From "Say Cheese"
SC Farmer, Fall 2018
SOUTH CAROLINA’S CHEESE-MAKING CULTURE IS CREATING A REMARKABLE ARRAY OF TASTY PRODUCTS.
Though Bleu cheese is French, a wonderful rendition of it is made at Clemson University, only 20 miles from Forx Farms, using one of the same sources of raw milk that the Lubsens use. And like Ron Lubsen, the Clemson folks know their accents. They call their cheese “blue.”
Hickory Hill Farm in Edgefield has a double connection to Clemson Blue Cheese. The dairy farm is sole supplier of milk for the icon cheese brand and also for Clemson’s Best Ice Cream, a new product made from ingredients grown and raised on South Carolina farms by Clemson graduates. Watson Dorn, head of the third generation to run the family farm since 1764, also handles management, distribution and production of Clemson’s icon cheese and new ice cream.
He’s a Clemson graduate, Class of ’84, and glad to be involved with the products that benefit the school and especially its scholarship programs. One of his roles is to get the products on the shelves at more sales outlets. He sees it from both ends – the beginning in the fields where cattle graze, and the dairy barn where they’re milked, down to the point of sale.
Dorn likes to tell people it can get boring at Hickory Hill Farm.
“There’s not much to do from ten at night until two in the morning.” That’s about when the cows start calling, more than 200 of them ready to be milked. For the cows, it’s a sense of urgency. For Dorn, it’s also a point of pride.
From cow to container, it all happens there on the farm, and when Hickory Hill bottles milk, it’s bottling nostalgia with cream rising to the top. The milk is lightly pasteurized by a low-heat process that keeps the fat molecules intact. It is not homogenized, which would break up those molecules and distribute them throughout the milk. It reminds lots of folks of their childhood. And it’s good.
Clemson Blue Cheese is an artisan cheese, made the old-fashioned way, 240 pounds at a time in 288-gallon vats, then salted, waxed and aged for six months. The process is supervised by Master Cheese Maker Anthony Pounders, who scrapes and packages the cheese by hand.

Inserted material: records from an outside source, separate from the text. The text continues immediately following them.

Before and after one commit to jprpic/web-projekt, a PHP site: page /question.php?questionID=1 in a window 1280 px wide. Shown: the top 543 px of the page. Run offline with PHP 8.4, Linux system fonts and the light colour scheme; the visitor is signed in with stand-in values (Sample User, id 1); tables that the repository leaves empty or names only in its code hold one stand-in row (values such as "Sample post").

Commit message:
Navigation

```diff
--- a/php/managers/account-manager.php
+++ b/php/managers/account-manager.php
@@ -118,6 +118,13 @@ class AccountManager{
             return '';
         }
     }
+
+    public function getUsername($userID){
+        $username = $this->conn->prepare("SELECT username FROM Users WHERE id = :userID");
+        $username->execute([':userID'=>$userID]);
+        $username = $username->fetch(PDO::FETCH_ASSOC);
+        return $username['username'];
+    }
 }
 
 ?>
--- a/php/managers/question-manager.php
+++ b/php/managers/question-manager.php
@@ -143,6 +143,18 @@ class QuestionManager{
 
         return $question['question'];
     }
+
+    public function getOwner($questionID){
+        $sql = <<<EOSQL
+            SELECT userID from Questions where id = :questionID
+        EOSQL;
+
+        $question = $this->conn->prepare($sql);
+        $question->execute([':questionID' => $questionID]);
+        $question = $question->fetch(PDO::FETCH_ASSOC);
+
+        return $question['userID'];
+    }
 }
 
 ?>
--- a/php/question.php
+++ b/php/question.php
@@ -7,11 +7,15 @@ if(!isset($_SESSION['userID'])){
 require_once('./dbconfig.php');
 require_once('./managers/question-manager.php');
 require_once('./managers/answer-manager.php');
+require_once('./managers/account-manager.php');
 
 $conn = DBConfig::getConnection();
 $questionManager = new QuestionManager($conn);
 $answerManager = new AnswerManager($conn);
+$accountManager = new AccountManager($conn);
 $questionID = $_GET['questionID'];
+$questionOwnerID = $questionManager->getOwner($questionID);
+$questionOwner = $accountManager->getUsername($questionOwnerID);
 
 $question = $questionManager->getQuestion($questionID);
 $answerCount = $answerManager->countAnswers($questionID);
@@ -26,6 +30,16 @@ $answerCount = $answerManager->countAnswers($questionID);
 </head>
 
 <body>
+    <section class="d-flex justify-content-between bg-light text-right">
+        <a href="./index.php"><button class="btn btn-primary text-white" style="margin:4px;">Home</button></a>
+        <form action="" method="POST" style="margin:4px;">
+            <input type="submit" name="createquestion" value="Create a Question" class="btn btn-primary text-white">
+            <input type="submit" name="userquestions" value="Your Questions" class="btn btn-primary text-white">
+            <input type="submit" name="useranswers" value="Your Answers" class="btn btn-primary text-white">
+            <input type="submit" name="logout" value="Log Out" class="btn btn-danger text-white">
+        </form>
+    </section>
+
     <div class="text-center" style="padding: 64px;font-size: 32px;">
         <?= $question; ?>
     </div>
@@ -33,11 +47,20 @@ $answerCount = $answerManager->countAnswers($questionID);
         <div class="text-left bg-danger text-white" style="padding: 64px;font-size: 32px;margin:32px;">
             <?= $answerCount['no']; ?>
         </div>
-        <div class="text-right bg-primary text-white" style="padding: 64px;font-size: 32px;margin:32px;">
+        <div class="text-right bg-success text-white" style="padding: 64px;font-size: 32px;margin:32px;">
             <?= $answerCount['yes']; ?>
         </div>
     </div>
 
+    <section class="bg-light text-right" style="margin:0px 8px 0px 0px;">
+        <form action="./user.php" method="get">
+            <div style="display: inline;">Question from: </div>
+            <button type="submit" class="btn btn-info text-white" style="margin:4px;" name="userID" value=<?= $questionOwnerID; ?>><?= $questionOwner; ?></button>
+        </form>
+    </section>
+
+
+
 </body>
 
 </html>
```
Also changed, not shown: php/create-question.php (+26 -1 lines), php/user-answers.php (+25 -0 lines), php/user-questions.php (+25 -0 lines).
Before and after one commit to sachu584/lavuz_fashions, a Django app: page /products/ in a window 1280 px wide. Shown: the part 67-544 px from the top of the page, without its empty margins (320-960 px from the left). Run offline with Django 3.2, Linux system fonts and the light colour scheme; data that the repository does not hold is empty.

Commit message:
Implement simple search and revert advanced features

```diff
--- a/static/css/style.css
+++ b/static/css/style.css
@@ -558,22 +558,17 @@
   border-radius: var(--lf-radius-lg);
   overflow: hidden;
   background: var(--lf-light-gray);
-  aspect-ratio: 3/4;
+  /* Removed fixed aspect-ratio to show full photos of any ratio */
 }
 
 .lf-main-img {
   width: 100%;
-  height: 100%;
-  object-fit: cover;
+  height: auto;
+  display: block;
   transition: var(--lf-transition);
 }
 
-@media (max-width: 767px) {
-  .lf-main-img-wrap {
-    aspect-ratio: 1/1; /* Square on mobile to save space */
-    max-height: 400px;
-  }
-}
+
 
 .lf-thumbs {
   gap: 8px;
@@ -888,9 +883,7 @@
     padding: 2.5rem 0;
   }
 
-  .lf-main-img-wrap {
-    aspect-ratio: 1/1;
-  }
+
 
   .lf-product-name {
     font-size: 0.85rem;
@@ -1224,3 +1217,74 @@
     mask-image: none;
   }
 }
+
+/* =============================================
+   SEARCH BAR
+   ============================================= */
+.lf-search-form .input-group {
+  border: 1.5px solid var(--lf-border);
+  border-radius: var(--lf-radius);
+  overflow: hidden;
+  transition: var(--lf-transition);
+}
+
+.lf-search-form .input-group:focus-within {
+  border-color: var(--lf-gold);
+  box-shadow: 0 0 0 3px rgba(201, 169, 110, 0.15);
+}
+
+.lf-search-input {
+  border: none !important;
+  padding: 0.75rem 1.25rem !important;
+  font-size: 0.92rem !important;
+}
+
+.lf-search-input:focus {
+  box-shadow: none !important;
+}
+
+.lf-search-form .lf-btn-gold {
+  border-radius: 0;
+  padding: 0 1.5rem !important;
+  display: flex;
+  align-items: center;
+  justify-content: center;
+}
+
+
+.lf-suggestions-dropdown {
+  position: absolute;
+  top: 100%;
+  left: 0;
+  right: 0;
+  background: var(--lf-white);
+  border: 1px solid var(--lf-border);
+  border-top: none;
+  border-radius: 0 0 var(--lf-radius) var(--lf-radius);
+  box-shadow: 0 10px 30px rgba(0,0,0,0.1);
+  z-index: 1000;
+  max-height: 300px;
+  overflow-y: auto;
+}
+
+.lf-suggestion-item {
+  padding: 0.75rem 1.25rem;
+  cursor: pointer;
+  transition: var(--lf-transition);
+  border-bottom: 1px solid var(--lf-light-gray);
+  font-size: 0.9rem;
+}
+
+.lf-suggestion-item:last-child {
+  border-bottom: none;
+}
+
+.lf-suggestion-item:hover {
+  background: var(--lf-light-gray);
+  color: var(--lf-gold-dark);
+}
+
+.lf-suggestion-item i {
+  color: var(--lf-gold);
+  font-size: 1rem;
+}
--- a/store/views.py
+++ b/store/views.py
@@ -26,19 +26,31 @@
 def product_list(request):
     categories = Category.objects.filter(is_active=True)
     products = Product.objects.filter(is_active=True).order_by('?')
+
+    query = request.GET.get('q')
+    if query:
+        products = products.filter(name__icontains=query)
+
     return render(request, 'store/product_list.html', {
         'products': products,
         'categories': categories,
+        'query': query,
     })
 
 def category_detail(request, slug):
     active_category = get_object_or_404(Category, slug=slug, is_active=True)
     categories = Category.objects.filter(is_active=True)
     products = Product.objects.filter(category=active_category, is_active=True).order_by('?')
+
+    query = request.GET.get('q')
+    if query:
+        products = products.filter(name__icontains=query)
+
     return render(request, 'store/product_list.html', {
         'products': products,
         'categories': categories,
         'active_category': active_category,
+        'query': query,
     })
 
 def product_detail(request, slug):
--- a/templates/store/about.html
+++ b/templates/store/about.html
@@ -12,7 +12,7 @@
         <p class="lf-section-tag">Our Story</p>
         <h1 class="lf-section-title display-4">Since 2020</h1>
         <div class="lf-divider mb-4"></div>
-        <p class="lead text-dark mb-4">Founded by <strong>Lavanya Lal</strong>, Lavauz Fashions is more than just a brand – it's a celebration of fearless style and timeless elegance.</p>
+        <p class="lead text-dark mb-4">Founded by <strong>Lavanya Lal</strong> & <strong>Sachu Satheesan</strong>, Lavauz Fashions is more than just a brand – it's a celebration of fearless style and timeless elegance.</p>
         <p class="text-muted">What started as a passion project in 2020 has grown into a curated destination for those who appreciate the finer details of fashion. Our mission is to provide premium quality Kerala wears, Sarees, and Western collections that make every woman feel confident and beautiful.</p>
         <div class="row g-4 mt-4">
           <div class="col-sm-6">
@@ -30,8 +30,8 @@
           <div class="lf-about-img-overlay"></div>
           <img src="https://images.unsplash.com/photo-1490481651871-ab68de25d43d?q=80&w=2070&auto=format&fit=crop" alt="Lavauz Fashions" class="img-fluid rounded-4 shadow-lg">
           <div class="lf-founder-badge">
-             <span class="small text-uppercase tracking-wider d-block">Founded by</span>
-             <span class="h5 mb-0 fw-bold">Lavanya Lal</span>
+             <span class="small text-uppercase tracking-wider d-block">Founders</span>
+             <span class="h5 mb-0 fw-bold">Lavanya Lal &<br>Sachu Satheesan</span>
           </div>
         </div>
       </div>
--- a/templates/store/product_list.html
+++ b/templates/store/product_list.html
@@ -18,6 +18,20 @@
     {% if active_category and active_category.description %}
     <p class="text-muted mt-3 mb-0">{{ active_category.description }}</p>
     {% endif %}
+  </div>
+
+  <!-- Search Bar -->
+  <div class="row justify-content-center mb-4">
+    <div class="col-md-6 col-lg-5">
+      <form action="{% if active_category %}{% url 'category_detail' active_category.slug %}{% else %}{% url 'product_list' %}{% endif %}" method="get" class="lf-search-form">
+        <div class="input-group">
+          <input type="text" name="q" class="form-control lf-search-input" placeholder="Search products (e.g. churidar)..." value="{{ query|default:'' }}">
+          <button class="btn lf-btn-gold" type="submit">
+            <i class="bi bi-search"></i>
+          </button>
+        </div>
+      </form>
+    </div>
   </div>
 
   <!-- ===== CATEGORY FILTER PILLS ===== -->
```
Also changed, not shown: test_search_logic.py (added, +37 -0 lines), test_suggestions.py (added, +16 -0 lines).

When Dorn was on campus, Clemson Blue Cheese was already a legend and a legacy product. It started as a research project in 1940 when a Clemson dairy professor wondered if blue mold cheese could be aged naturally in the cool interior of an abandoned railroad tunnel the same as Roquefort-style bleu cheese is cured in caves in France. The question didn’t pop up out of the blue. There was such a tunnel in Walhalla, 30 miles from Clemson, abandoned mid-construction when the Civil War broke out. Conditions there appeared ideal for aging cheese. The experiment involved making cheese on campus and curing it in the tunnel. Then World War II interrupted production.
From 1953 to 1956, except in summer, blue cheese made from milk produced by the campus herd was cured in the tunnel, as much as 2,500 pounds of cheese at a time, until a characteristic blue streak developed, making the product officially blue cheese. This continued until Newman Hall was built on campus with air-conditioned cheese-ripening rooms designed to duplicate the tunnel.
At Clemson, Dorn didn’t learn quite all the skills he’s called to use on the University’s behalf now. He said it took marketing his own products to realize that deadlines in the retail industry determine way ahead of time what will be in the diary coolers and freezers months down the road. That’s just one of the quirks that come after planting the seed and making it grow – or, in his case, helping to birth the calf, creating the right pasture lands and making the best milk develop in healthy cows.
The expansion of a cheese-making culture in South Carolina is a bonus for dairy farmers, Dorn said. It’s a perspective lots of people don’t think about. Milk is more than milk. Someday it might be cheese. And that’s something to smile about.